When Greg contracted a rare, severely life-threatening pneumonia after the transplant–a pneumonia that kills 66% of those who contract it–well, it was no real surprise that Jim had also survived that, too. His presence was a comfort, an affirmation--reading the medical literature terrified us, but Jim’s words were reassuring. Cancer and all that it required–a cross-country move, new doctors, adjusting to downtown city life–became doable, simply because a stranger had done it first.
We began to refer to him simply as “The Waymaker,” a shorthand that said it all. News that he was “back to teaching . . . finishing [his] dissertation project, and making preparations for the wedding” cheered our frightened hearts. A full life–and perhaps even a happy one–was possible after a bone marrow transplant. Jim had one.
Now, we are again in a situation that requires Internet waymakers. We have taken comfort in anencephalic babies’ birth videos–seeing the babies squirming and crying and alive gives us hope. Just four days after Stephanie Grace’s diagnosis, we saw Kevin and Lindsey Dennis’ sweet daughters’ videos. The peace of God was upon them; their joy at their daughters’ births was just as authentic as any parents’. From reading books and birthday cakes to crocheted caps, we began learning how to prepare for baby Stephanie’s birth.

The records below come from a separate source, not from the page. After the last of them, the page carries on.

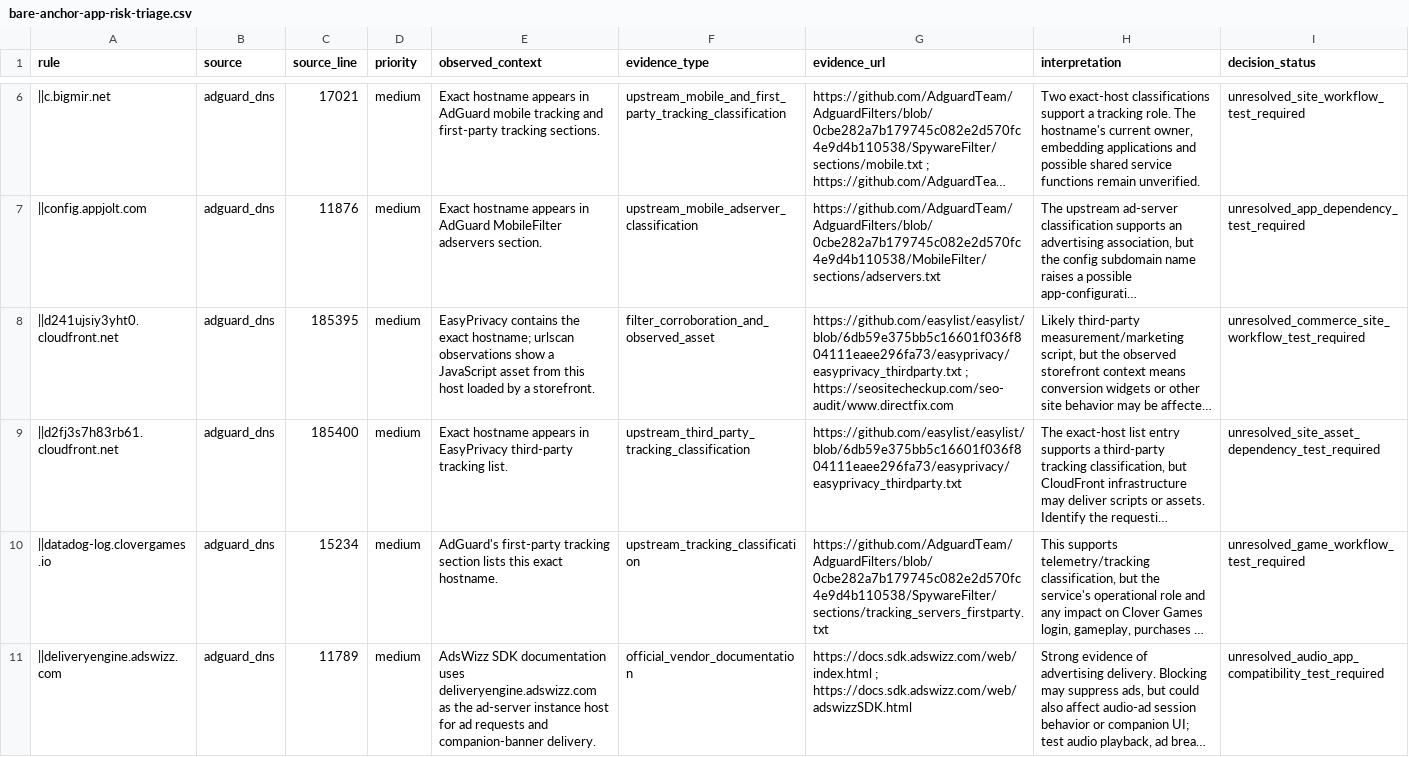
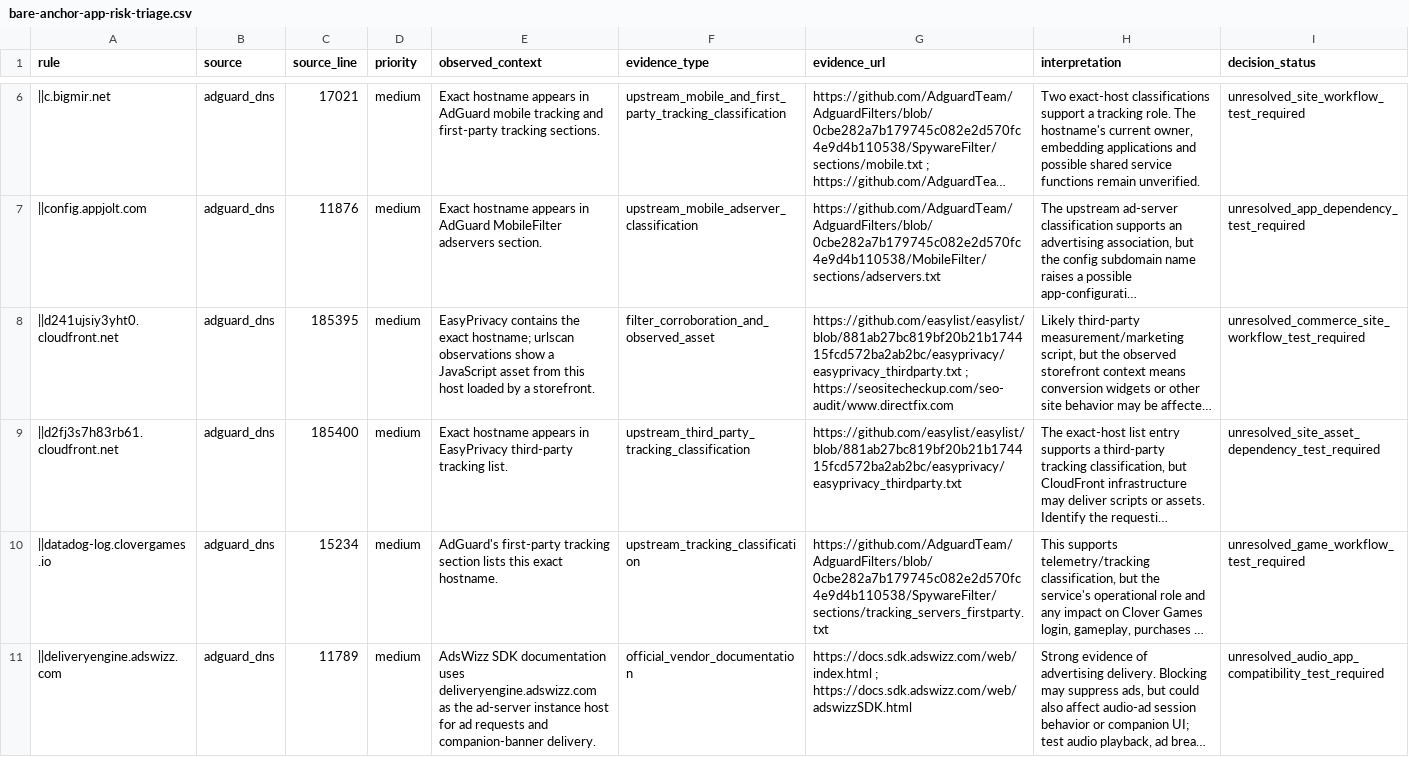
Before and after one commit to LucentDNS/NobleDNS, a CSV file: benchmark/discovery/bare-anchor-app-risk-triage.csv, drawn as a sheet; only a part is shown, gaps mark what is left out; long unchanged cells end in …; the diff names each change by its address in the sheet, - before the commit and + after, or states it on an @@ line.

Commit message:
Correct pinned EasyPrivacy evidence snapshot (#49)
* Pin EasyPrivacy evidence to verified snapshot commit

* Pin EasyPrivacy evidence to verified snapshot commit

```diff
--- a/benchmark/discovery/bare-anchor-app-risk-triage.csv
+++ b/benchmark/discovery/bare-anchor-app-risk-triage.csv
-G8 (evidence_url): https://github.com/easylist/easylist/blob/6db59e375bb5c16601f036f804111eaee296fa73/easyprivacy/easyprivacy_thirdparty.txt ; https://seositecheckup.com/seo-audit/www.directfix.com
+G8 (evidence_url): https://github.com/easylist/easylist/blob/881ab27bc819bf20b21b174415fcd572ba2ab2bc/easyprivacy/easyprivacy_thirdparty.txt ; https://seositecheckup.com/seo-audit/www.directfix.com
-G9 (evidence_url): https://github.com/easylist/easylist/blob/6db59e375bb5c16601f036f804111eaee296fa73/easyprivacy/easyprivacy_thirdparty.txt
+G9 (evidence_url): https://github.com/easylist/easylist/blob/881ab27bc819bf20b21b174415fcd572ba2ab2bc/easyprivacy/easyprivacy_thirdparty.txt
```
Also changed, not shown: 1 other file.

Granted, like one relative cautioned, such videos are edited–God’s tear bottle in heaven likely holds both our tears and the Dennis’, for their sadness is certain. But videos like theirs are important. In a situation like ours, the heartbreak is already fully known; the potential for true joy is not. Seeing Dasah and Sophia allows us to anticipate delight in addition to devastation.
Greg came in from working in the yard last Sunday to find April and I curled up in the green armchairs, laughing and crying as we watched Rachel Alice Aube’s birth video. The hospital bed is crowded for family pictures–in Rachel’s 43 minutes on earth with her three siblings, there is so much love. The photographs of her delighted elder sister holding her are particularly bittersweet. Each photo is a testament to the power of family, and for a family that now feels weak and weary, remembering that power is a comfort.
We also watched Grayson James Walker’s unforgettable video depicting a father’s love for his treasured son. Little Grayson’s monogrammed hat perked April up immediately: “Hey! They got him a monogrammed hat!” (And our shopping list grew.) It delighted April that Grayson’s parents chose to show his eyes; she was strengthened by strangers who were proud of their son, proud of their family. To see the Walkers piled in the hospital bed with their young children surrounding their baby brother is to remember that babies are good gifts.
We may never meet our current waymakers–we’ve never met Jim. But the Dennises, the Aubes, and the Walkers, in choosing to share their stories, are doing more than preserving their own children’s memories; they are also showing people like us that if we get past the overwhelming anger and all-enveloping sorrow, there will be love. Such sweet love.
The held hand, the kissed cheek, the forty-three precious minutes–we can hope that they will be ours, too.
We are walking the same way.